[Stored data entries]
____

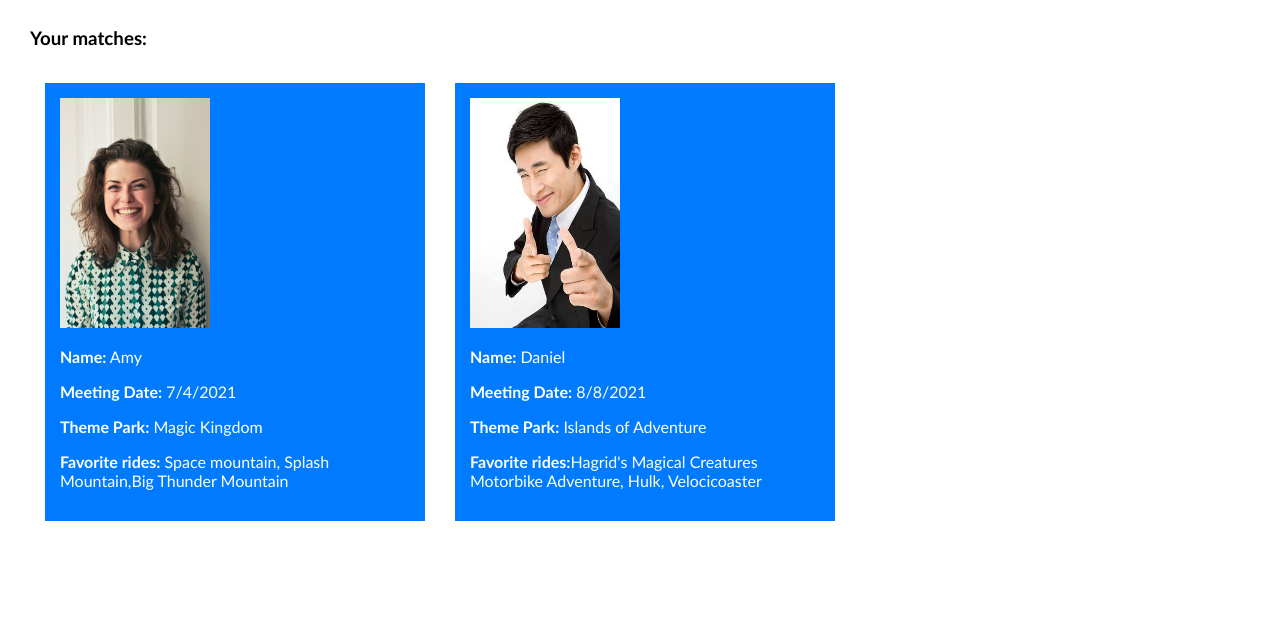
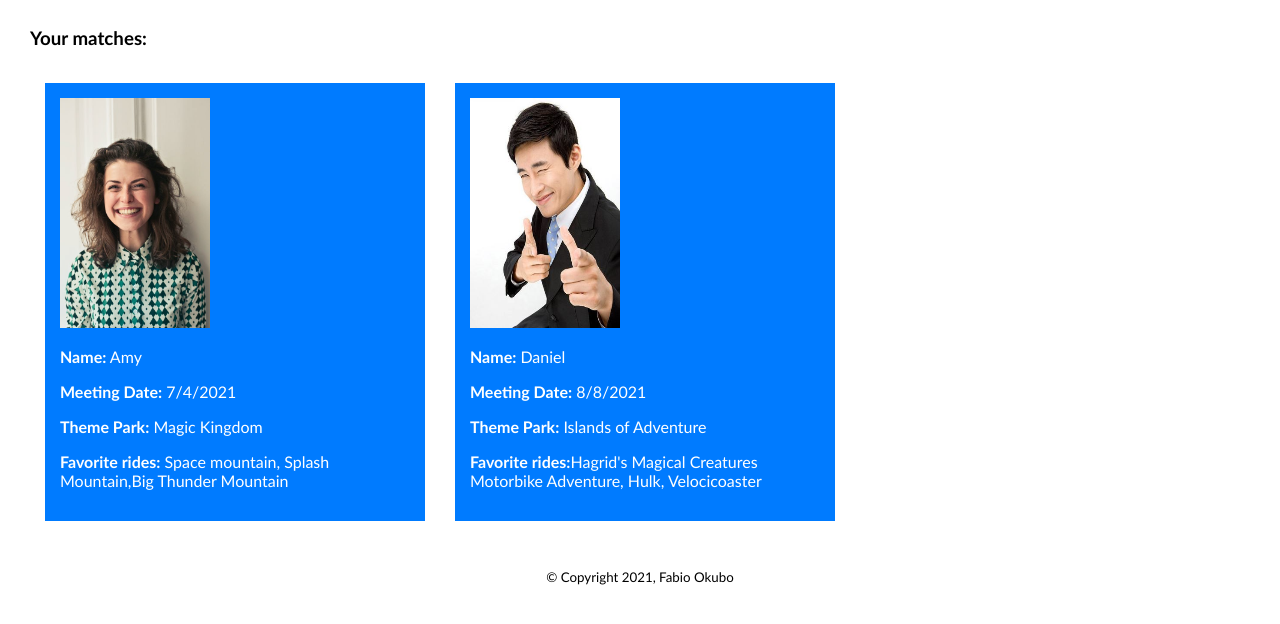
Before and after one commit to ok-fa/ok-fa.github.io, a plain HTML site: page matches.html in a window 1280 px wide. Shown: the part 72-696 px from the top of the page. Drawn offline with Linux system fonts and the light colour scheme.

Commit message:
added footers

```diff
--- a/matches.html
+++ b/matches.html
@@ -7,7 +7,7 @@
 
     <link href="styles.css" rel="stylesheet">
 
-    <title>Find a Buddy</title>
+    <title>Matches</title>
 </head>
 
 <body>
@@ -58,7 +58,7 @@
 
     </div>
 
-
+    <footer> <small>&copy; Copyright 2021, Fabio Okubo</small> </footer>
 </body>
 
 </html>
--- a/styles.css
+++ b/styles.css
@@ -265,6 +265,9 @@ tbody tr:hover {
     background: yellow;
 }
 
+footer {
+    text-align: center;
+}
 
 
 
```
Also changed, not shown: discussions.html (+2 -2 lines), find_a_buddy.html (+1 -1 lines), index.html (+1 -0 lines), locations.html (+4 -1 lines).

____

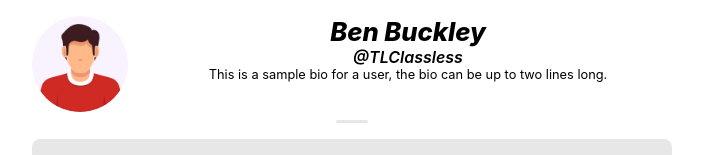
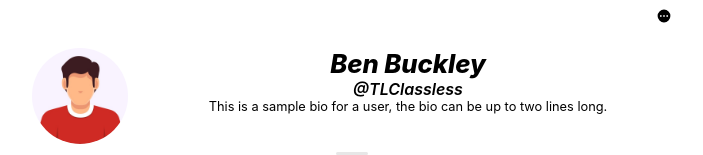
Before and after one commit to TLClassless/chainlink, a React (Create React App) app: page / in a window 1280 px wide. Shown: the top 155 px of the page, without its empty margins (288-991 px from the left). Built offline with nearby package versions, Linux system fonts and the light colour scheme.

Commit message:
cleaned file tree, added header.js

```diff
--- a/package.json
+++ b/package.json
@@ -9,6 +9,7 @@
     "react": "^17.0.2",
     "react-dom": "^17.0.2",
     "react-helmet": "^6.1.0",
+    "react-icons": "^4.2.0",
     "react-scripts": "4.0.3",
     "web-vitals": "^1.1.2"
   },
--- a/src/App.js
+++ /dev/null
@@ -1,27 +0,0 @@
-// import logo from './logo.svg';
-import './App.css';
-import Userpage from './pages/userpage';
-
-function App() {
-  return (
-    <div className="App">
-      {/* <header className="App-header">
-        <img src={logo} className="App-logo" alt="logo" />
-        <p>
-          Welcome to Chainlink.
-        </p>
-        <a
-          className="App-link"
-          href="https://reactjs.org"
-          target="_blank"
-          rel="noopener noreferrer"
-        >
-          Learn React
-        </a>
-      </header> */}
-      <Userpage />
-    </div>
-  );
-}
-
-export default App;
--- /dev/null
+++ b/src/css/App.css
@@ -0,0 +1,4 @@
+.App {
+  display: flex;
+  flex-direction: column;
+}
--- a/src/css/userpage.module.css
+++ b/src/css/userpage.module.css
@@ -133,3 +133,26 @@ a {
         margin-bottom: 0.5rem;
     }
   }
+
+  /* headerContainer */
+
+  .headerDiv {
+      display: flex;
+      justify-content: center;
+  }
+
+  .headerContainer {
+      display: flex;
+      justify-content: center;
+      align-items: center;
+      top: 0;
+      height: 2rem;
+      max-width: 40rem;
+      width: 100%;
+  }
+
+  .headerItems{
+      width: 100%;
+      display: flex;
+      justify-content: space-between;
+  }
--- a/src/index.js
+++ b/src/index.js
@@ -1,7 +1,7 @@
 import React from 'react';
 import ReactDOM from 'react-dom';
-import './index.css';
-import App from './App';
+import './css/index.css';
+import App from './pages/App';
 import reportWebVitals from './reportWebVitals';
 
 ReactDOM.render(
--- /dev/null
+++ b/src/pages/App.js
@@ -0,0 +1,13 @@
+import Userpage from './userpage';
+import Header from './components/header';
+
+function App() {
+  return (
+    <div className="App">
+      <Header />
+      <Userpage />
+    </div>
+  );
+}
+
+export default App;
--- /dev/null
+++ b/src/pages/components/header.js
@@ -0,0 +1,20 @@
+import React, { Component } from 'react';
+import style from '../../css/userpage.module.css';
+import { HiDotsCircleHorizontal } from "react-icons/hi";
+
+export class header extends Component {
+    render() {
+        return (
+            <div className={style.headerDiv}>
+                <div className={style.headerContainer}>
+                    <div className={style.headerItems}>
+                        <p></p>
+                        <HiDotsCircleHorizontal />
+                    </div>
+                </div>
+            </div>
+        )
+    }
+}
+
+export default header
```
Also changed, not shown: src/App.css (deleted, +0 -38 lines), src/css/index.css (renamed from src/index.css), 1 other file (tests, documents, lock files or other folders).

____

Wherever a line above contains the string "center", copy that line.

+    text-align: center;
+      justify-content: center;
+      justify-content: center;
+      align-items: center;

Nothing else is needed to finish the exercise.